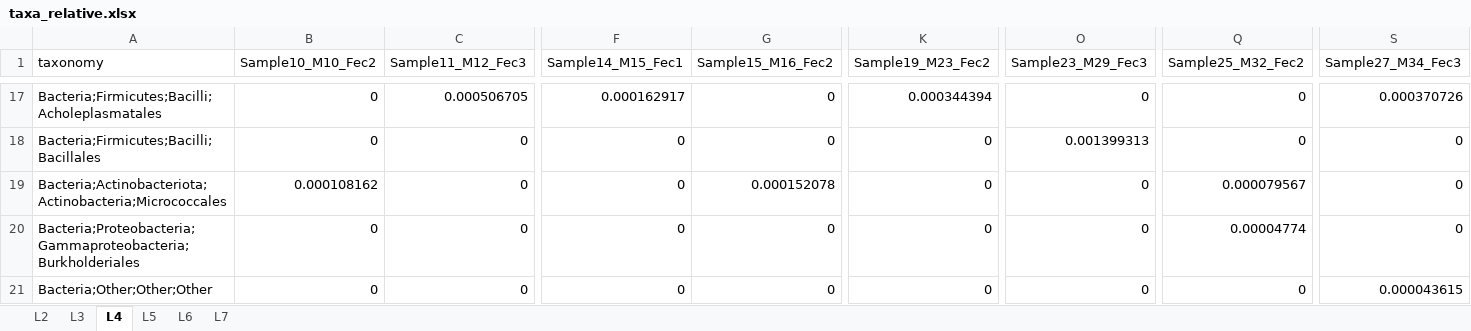
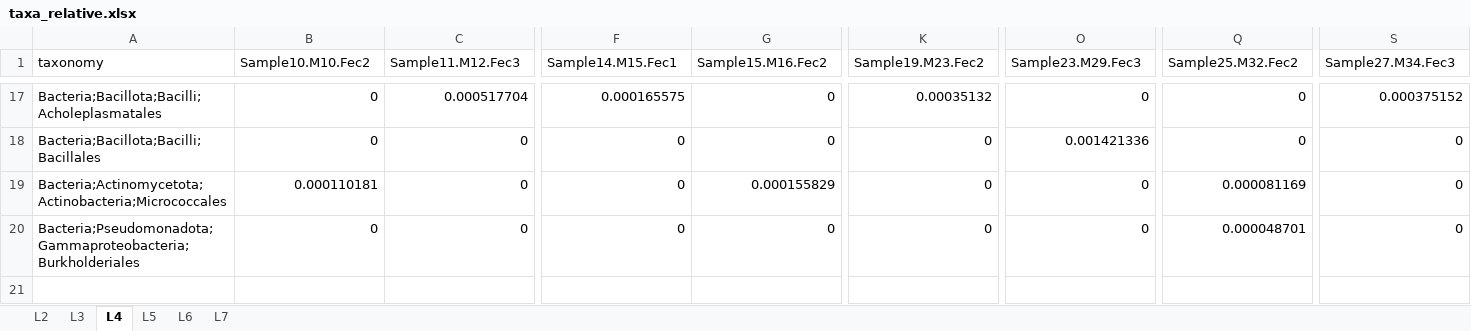
Before and after one commit to uic-ric/uic-ric.github.io, an Excel workbook: examples/amplicon/taxa_relative.xlsx, sheet L4, drawn as a sheet; only a part is shown, gaps mark what is left out; values as stored, in another font and other column widths than the file's, no borders; table styles not drawn; removed rows and columns are numbered as before the commit, all else as after; rows hold the shown columns only; the diff covers the shown part only; the diff names each change by its address in the sheet, - before the commit and + after, or states it on an @@ line.

```diff
--- a/examples/amplicon/taxa_relative.xlsx (sheet L4)
+++ b/examples/amplicon/taxa_relative.xlsx (sheet L4)
-B1: Sample10_M10_Fec2
+B1: Sample10.M10.Fec2
-C1: Sample11_M12_Fec3
+C1: Sample11.M12.Fec3
-F1: Sample14_M15_Fec1
+F1: Sample14.M15.Fec1
-G1: Sample15_M16_Fec2
+G1: Sample15.M16.Fec2
-K1: Sample19_M23_Fec2
+K1: Sample19.M23.Fec2
-O1: Sample23_M29_Fec3
+O1: Sample23.M29.Fec3
-Q1: Sample25_M32_Fec2
+Q1: Sample25.M32.Fec2
-S1: Sample27_M34_Fec3
+S1: Sample27.M34.Fec3
-A17 (taxonomy): Bacteria;Firmicutes;Bacilli;Acholeplasmatales
+A17 (taxonomy): Bacteria;Bacillota;Bacilli;Acholeplasmatales
-C17 (Sample11.M12.Fec3): 0.000506705
+C17 (Sample11.M12.Fec3): 0.000517704
-F17 (Sample14.M15.Fec1): 0.000162917
+F17 (Sample14.M15.Fec1): 0.000165575
-K17 (Sample19.M23.Fec2): 0.000344394
+K17 (Sample19.M23.Fec2): 0.00035132
-S17 (Sample27.M34.Fec3): 0.000370726
+S17 (Sample27.M34.Fec3): 0.000375152
-A18 (taxonomy): Bacteria;Firmicutes;Bacilli;Bacillales
+A18 (taxonomy): Bacteria;Bacillota;Bacilli;Bacillales
-O18 (Sample23.M29.Fec3): 0.001399313
+O18 (Sample23.M29.Fec3): 0.001421336
-A19 (taxonomy): Bacteria;Actinobacteriota;Actinobacteria;Micrococcales
+A19 (taxonomy): Bacteria;Actinomycetota;Actinobacteria;Micrococcales
-B19 (Sample10.M10.Fec2): 0.000108162
+B19 (Sample10.M10.Fec2): 0.000110181
-G19 (Sample15.M16.Fec2): 0.000152078
+G19 (Sample15.M16.Fec2): 0.000155829
-Q19 (Sample25.M32.Fec2): 0.000079567
+Q19 (Sample25.M32.Fec2): 0.000081169
-A20 (taxonomy): Bacteria;Proteobacteria;Gammaproteobacteria;Burkholderiales
+A20 (taxonomy): Bacteria;Pseudomonadota;Gammaproteobacteria;Burkholderiales
-Q20 (Sample25.M32.Fec2): 0.00004774
+Q20 (Sample25.M32.Fec2): 0.000048701
-row 21: Bacteria;Other;Other;Other | 0 | 0 | 0 | 0 | 0 | 0 | 0 | 0.000043615
```
Also changed, not shown: 12 added rows, 12 removed rows and 50 edited cells elsewhere in this sheet, sheet L7, sheet L6, sheet L5, sheet L3, sheet L2, examples/amplicon/taxa_raw_counts.xlsx, 27 other files.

■ PROMPT
What lines in the listing above hold the string "taxonomy"? List them.

■ TASK SOLUTION
-A17 (taxonomy): Bacteria;Firmicutes;Bacilli;Acholeplasmatales
+A17 (taxonomy): Bacteria;Bacillota;Bacilli;Acholeplasmatales
-A18 (taxonomy): Bacteria;Firmicutes;Bacilli;Bacillales
+A18 (taxonomy): Bacteria;Bacillota;Bacilli;Bacillales
-A19 (taxonomy): Bacteria;Actinobacteriota;Actinobacteria;Micrococcales
+A19 (taxonomy): Bacteria;Actinomycetota;Actinobacteria;Micrococcales
-A20 (taxonomy): Bacteria;Proteobacteria;Gammaproteobacteria;Burkholderiales
+A20 (taxonomy): Bacteria;Pseudomonadota;Gammaproteobacteria;Burkholderiales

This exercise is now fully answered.